**Exercise details**. What lines of the data hold the string "xlsx"? Copy them all.

**Data items**.
^^^^^^^^^^^^^^^^
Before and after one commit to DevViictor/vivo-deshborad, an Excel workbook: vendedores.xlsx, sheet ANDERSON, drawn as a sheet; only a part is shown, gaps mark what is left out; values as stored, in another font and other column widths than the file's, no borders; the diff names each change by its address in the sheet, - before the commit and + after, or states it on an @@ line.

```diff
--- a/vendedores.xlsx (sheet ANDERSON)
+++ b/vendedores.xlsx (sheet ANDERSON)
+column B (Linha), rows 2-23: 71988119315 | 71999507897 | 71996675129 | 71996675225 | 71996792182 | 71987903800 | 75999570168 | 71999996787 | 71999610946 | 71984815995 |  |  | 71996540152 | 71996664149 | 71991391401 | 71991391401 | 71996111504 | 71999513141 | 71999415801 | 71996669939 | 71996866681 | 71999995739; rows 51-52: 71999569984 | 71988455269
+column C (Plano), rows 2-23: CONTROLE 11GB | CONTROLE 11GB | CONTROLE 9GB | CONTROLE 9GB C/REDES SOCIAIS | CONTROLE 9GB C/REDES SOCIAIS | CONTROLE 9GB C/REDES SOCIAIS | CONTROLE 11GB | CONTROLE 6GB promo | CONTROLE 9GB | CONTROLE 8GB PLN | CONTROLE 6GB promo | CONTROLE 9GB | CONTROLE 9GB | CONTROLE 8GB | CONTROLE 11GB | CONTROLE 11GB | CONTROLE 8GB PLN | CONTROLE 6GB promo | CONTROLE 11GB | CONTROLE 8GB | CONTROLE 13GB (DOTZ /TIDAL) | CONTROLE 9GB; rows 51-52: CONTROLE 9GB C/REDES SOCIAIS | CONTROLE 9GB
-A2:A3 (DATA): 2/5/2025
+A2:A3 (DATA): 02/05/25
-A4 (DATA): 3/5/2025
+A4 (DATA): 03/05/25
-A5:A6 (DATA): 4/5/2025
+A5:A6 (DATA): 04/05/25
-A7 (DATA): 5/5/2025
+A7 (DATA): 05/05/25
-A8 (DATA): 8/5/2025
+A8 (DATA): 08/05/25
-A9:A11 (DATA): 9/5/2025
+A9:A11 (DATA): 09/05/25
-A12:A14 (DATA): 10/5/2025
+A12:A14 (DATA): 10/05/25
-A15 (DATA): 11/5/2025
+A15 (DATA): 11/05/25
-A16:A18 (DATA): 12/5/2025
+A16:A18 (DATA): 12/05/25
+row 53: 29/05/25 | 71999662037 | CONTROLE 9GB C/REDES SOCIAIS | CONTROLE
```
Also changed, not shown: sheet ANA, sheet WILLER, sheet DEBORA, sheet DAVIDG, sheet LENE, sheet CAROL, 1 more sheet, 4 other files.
^^^^^^^^^^^^^^^^
**Expected answer**.
Before and after one commit to DevViictor/vivo-deshborad, an Excel workbook: vendedores.xlsx, sheet ANDERSON, drawn as a sheet; only a part is shown, gaps mark what is left out; values as stored, in another font and other column widths than the file's, no borders; the diff names each change by its address in the sheet, - before the commit and + after, or states it on an @@ line.
--- a/vendedores.xlsx (sheet ANDERSON)
+++ b/vendedores.xlsx (sheet ANDERSON)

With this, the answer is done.